The other day, Spain's King Felipe VI took up the gauntlet that was thrown by the Catalan Generalitat. Excerpts:
“We find ourselves at a critical juncture for our existence as a democracy. In these circumstances, I wish to address all Spaniards. We have all witnessed the events that have taken place in Catalonia, with the illegal declaration of independence as the final goal of the Catalan executive [Generalitat].
“I am well aware that in Catalonia there is also great concern and anxiety about the Catalan authorities’ behavior. To those who feel that way, I assure that they are not, nor will they be, alone; they have all the support and the solidarity of the rest of the Spanish people, as well as the absolute guarantee given by the rule of law in the defense of their freedom and their rights.
“These are troubled times, but we will overcome them. These are very complicated times, but we will get through them. Because we believe in our country and we are proud of what we are. Because our democratic principles are solid and strong. And they are like this because they are based on the wishes of millions and millions of Spaniards who want a peaceful and free coexistence. That is how we have gradually built Spain in these last decades. And that is how we must go forward, with serenity and determination. On this road, in that improved Spain that we all desire, Catalonia will be there too.”
As Rod Dreher would say, read the whole thing ("In English translation, even!," as the Hanna-Barbera cartoon character Snagglepuss would say). In all seriousness, read it. It’s by far the best speech I have heard a politician (if a constitutional monarch can be regarded as a politician) give in my lifetime.
Former Spanish foreign minister Ana Palacio does something you rarely see a mainstream politician do. She states the painfully obvious. I mean that as a sincere compliment. Normally, politicians speak in vague euphemisms. In a recent Wall Street Journal op-ed, Palacio departed from that practice to call the Catalan government’s attempt at secession what it is: an illegal coup d’état. She went on to state that Spain has got to centralize its educational system, for the sake of its national unity. The key excerpt:
“Four decades ago, Spain peacefully moved from dictatorship to democracy. In that moment there was an undeniable unity. Everyone felt a loyalty to the project of Spain even if they had different visions of what it should look like. That feeling has been lost.
“Perhaps we have been so blinded by the success of the Transición that it has been difficult to appreciate that Spain has reached a critical juncture. The crisis in Catalonia has made plain the problems of Spain’s decentralization. You cannot have a shared sense of belonging without shared experience. This puts front and center the challenge of education that Spain faces.

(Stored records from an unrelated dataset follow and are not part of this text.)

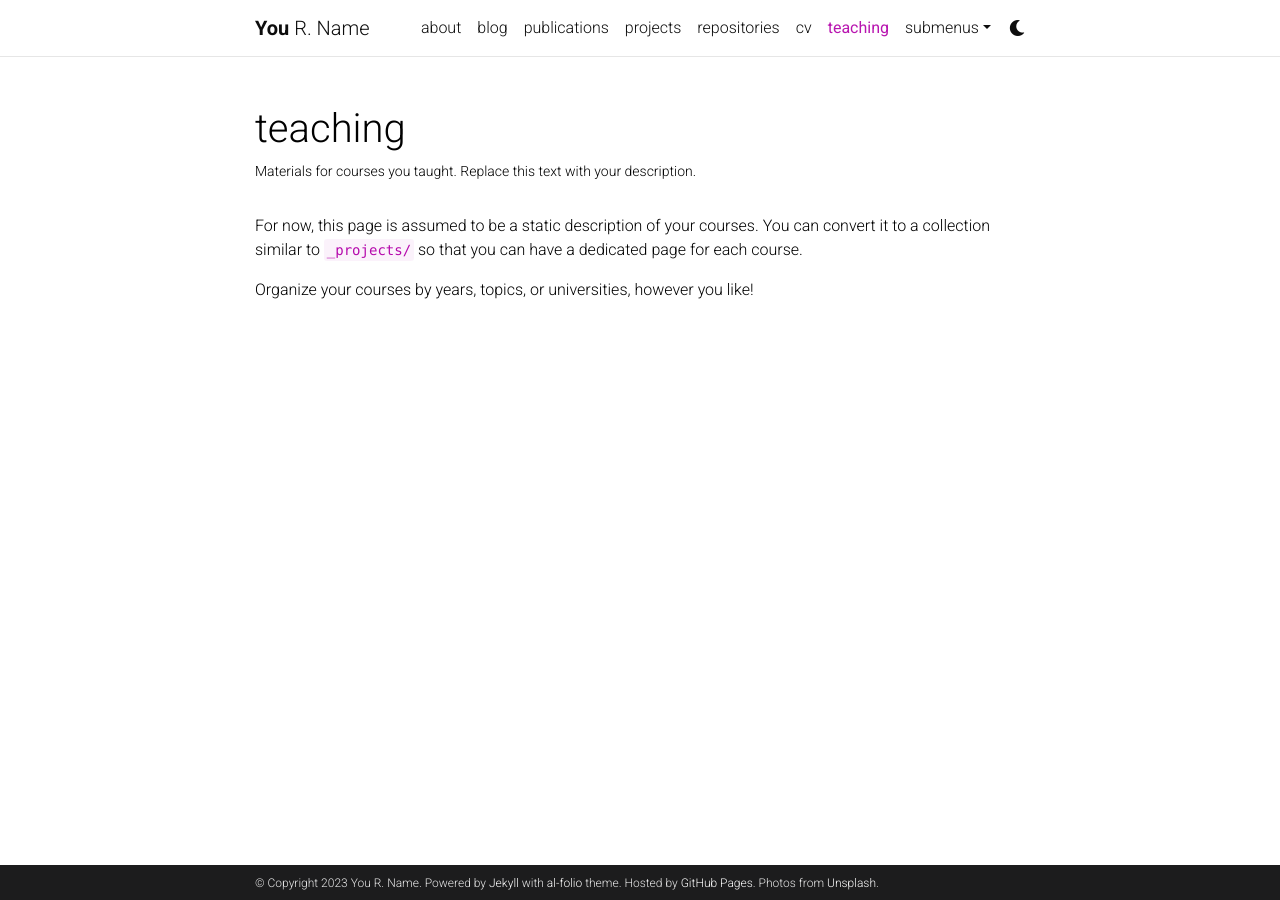
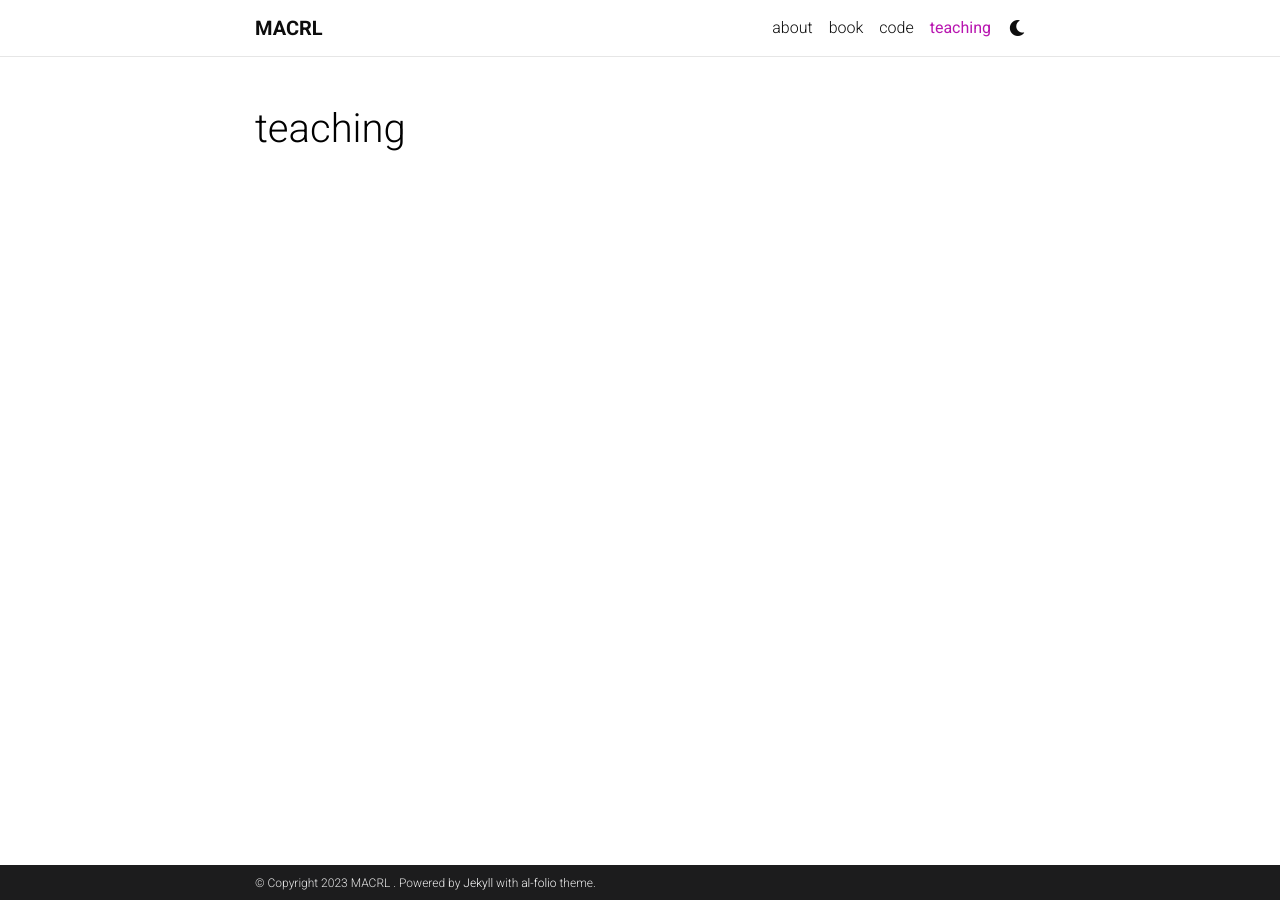
Before and after one commit to macrl-book/macrl-book.github.io, a Jekyll site: the page built from _pages/teaching.md, in a window 1280 px wide. Built offline with Jekyll 4.4.1, drawn with Linux system fonts in a browser that asks for light colours; full-size pictures stand in for the smaller copies a plugin makes; comment, search, counter and statistics services are not loaded; a style sheet for code colours, icons or effects is not loaded.

Commit message:
first commit

```diff
--- a/_config.yml
+++ b/_config.yml
@@ -2,24 +2,22 @@
 # Site settings
 # -----------------------------------------------------------------------------
 
-title: blank # the website title (if blank, full name will be used instead)
-first_name: You
-middle_name: R.
-last_name: Name
-email: you@example.com
+title:  blank # the website title (if blank, full name will be used instead)
+first_name: MACRL
+middle_name:
+last_name:
+email: sanjibanc@cornell.edu
 description: > # the ">" symbol means to ignore newlines until "footer_text:"
-  A simple, whitespace theme for academics. Based on [*folio](https://github.com/bogoli/-folio) design.
+  Modern Adaptive Control and Reinforcement Learning.
 footer_text: >
   Powered by <a href="https://jekyllrb.com/" target="_blank">Jekyll</a> with <a href="https://github.com/alshedivat/al-folio">al-folio</a> theme.
-  Hosted by <a href="https://pages.github.com/" target="_blank">GitHub Pages</a>.
-  Photos from <a href="https://unsplash.com" target="_blank">Unsplash</a>.
-keywords: jekyll, jekyll-theme, academic-website, portfolio-website  # add your own keywords or leave empty
+keywords: # add your own keywords or leave empty
 
 lang: en # the language of your site (for example: en, fr, cn, ru, etc.)
 icon: ⚛️  # the emoji used as the favicon (alternatively, provide image name in /assets/img/)
 
-url: https://alshedivat.github.io # the base hostname & protocol for your site
-baseurl: /al-folio # the subpath of your site, e.g. /blog/
+url: https://macrl.github.io # the base hostname & protocol for your site
+baseurl: # the subpath of your site, e.g. /blog/
 last_updated: false # set to true if you want to display last updated in the footer
 impressum_path:  # set to path to include impressum link in the footer, use the same path as permalink in a page, helps to conform with EU GDPR
 
@@ -41,7 +39,7 @@ repo_theme_dark: dark           # https://github.com/anuraghazra/github-readme-s
 # will use title and url fields
 # Take a look to https://github.com/jekyll/jekyll-feed for more customization
 
-rss_icon: true
+rss_icon: false
 
 # -----------------------------------------------------------------------------
 # Layout
@@ -97,9 +95,7 @@ facebook_id: # your facebook id
 youtube_id: # your youtube channel id (youtube.com/@<youtube_id>)
 discord_id: # your discord id (18-digit unique numerical identifier)
 
-contact_note: >
-  You can even add a little note about which of these is the best way to reach you.
-
+contact_note:
 # -----------------------------------------------------------------------------
 # Analytics and search engine verification
 # -----------------------------------------------------------------------------
@@ -114,8 +110,8 @@ bing_site_verification:  # out your bing-site-verification ID (Bing Webmaster)
 # Blog
 # -----------------------------------------------------------------------------
 
-blog_name: al-folio # blog_name will be displayed in your blog page
-blog_nav_title: blog # your blog must have a title for it to be displayed in the nav bar
+blog_name: # blog_name will be displayed in your blog page
+blog_nav_title: # your blog must have a title for it to be displayed in the nav bar
 blog_description: a simple whitespace theme for academics
 permalink: /blog/:year/:title/
 
@@ -164,7 +160,7 @@ collections:
     output: true
     permalink: /projects/:path/
 
-news_scrollable: true # adds a vertical scroll bar if there are more than 3 news items
+news_scrollable: false # adds a vertical scroll bar if there are more than 3 news items
 news_limit: 5 # leave blank to include all the news in the `_news` folder
 
 # -----------------------------------------------------------------------------
@@ -202,12 +198,12 @@ plugins:
   - jekyll-diagrams
   - jekyll-email-protect
   - jekyll-feed
+  - jekyll-github-metadata
   - jekyll-imagemagick
-  - jekyll-minifier
   - jekyll-paginate-v2
   - jekyll/scholar
   - jekyll-sitemap
-  - jekyll-link-attributes
+  - jekyll-target-blank
   - jekyll-twitter-plugin
   - jemoji
 
--- a/_pages/teaching.md
+++ b/_pages/teaching.md
@@ -2,11 +2,7 @@
 layout: page
 permalink: /teaching/
 title: teaching
-description: Materials for courses you taught. Replace this text with your description.
+description:
 nav: true
-nav_order: 5
+nav_order: 4
 ---
-
-For now, this page is assumed to be a static description of your courses. You can convert it to a collection similar to `_projects/` so that you can have a dedicated page for each course.
-
-Organize your courses by years, topics, or universities, however you like!
```
Also changed, not shown: Gemfile (+4 -3 lines), _layouts/about.html (+5 -4 lines), _news/announcement_1.md (+2 -3 lines), _news/announcement_2.md (deleted, +0 -31 lines), _news/announcement_3.md (deleted, +0 -7 lines), _pages/about.md (+11 -11 lines), _pages/book.md (added, +9 -0 lines), _pages/code.md (added, +8 -0 lines), _pages/cv.md (deleted, +0 -8 lines), _pages/dropdown.md (deleted, +0 -13 lines), _pages/projects.md (deleted, +0 -58 lines), _pages/publications.md (deleted, +0 -18 lines), _pages/repositories.md (deleted, +0 -30 lines), assets/img/macrl.png (added), 1 other file.
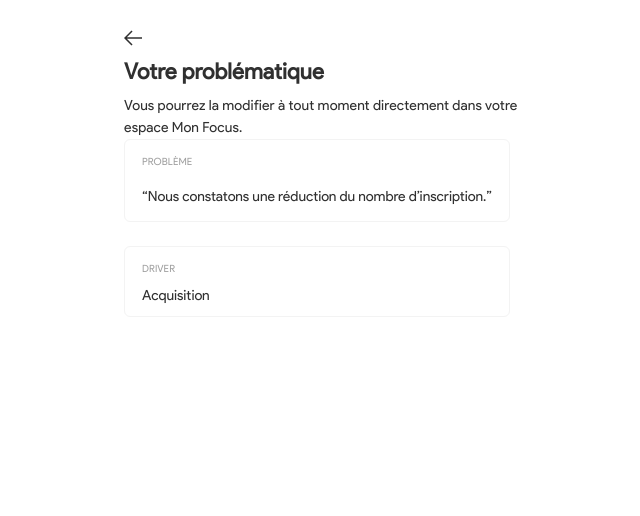
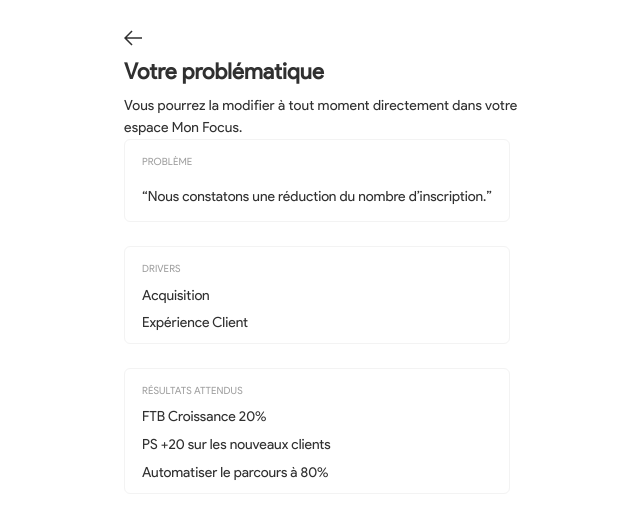
Before and after one commit to tiavina-mika/product-hero-draft, a React (Create React App) app: page / in a window 1280 px wide. Shown: the top 516 px of the page, without its empty margins (316-956 px from the left). Built offline with nearby package versions, Linux system fonts and the light colour scheme.

Commit message:
dynamize fake data

```diff
--- a/src/components/sections/SectionCard.tsx
+++ b/src/components/sections/SectionCard.tsx
@@ -33,6 +33,7 @@ type Props = {
   className?: string;
   titleClassName?: string;
   description?: string;
+  spacing?: number;
 };
 
 const SectionCard = ({
@@ -40,7 +41,8 @@ const SectionCard = ({
   children,
   className,
   description,
-  titleClassName
+  titleClassName,
+  spacing = 1.7
 }: Props) => {
   return (
     <Card
@@ -64,7 +66,7 @@ const SectionCard = ({
             </div>
           )}
         </Stack>
-        {children && <div>{children}</div>}
+        {children && <Stack spacing={spacing}>{children}</Stack>}
       </Stack>
     </Card>
   );
--- a/src/containers/myFocus/problematic/ProbllematicSummary.tsx
+++ b/src/containers/myFocus/problematic/ProbllematicSummary.tsx
@@ -1,29 +1,24 @@
 /** @jsxRuntime classic /
 /* @jsx jsx */
 /** @jsxImportSource @emotion/react */
-import { css } from "@emotion/css";
-import { jsx, Theme } from "@emotion/react";
+import { jsx } from "@emotion/react";
 import { Stack } from "@mui/material";
 import PageLayout from "../../../components/layouts/PageLayout";
 import SectionCard from "../../../components/sections/SectionCard";
 import SectionCardContentItem from "../../../components/sections/SectionCardContentItem";
 
-const classes = {
-  layout: css({
-    marginTop: 74
-  }),
-  section: {
-    marginTop: 56
-  },
-  sectionTitle: css({
-    fontSize: 16,
-    fontWeight: 700
-  }),
-  description: (theme: Theme) => ({
-    lineHeight: 1.5,
-    color: theme.palette.grey[600]
-  })
+const entity = {
+  drivers: [
+    { driver: { objectId: "d01", name: "Acquisition" } },
+    { driver: { objectId: "d02", name: "Expérience Client" } }
+  ],
+  results: [
+    { objectId: "r01", name: "FTB Croissance 20%" },
+    { objectId: "r02", name: "PS +20 sur les nouveaux clients" },
+    { objectId: "r03", name: "Automatiser le parcours à 80%" }
+  ]
 };
+
 const ProbllematicSummary = () => {
   const handleBack = () => {
     console.log("onBack");
@@ -39,14 +34,30 @@ const ProbllematicSummary = () => {
       onBack={handleBack}
     >
       <Stack spacing={3}>
+        {/* description */}
         <SectionCard
           title="Problème"
           description={
             "“Nous constatons une réduction du nombre d’inscription.”"
           }
         />
-        <SectionCard title="Driver">
-          <SectionCardContentItem title="Acquisition" />
+        {/* drivers */}
+        <SectionCard title="Drivers">
+          {entity.drivers.map((driver, index) => (
+            <SectionCardContentItem
+              title={driver.driver.name}
+              key={driver.driver.objectId + index}
+            />
+          ))}
+        </SectionCard>
+        {/* results */}
+        <SectionCard title="Résultats attendus">
+          {entity.results.map((result, index) => (
+            <SectionCardContentItem
+              title={result.name}
+              key={result.objectId + index}
+            />
+          ))}
         </SectionCard>
       </Stack>
     </PageLayout>
```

Having many different math books or many ways of teaching history, as we do today, does not create that commonality.”
The Wall Street Journal hides its articles behind a paywall, but you should be able to read the whole thing by clicking on the link inside this tweet from Spanish journalist Hermann Tertsch.
Finally, some words of wisdom from George Washington, the father of the United States, from when he put down the Whiskey Rebellion in the 1790s. I can’t think of a quote that is more applicable to the current tragic situation in Spain:
"If the laws are to be trampled upon with impunity, and a minority (a small one too) is to dictate to the majority, there is an end put, at one stroke, to republican [i.e., democratic] government."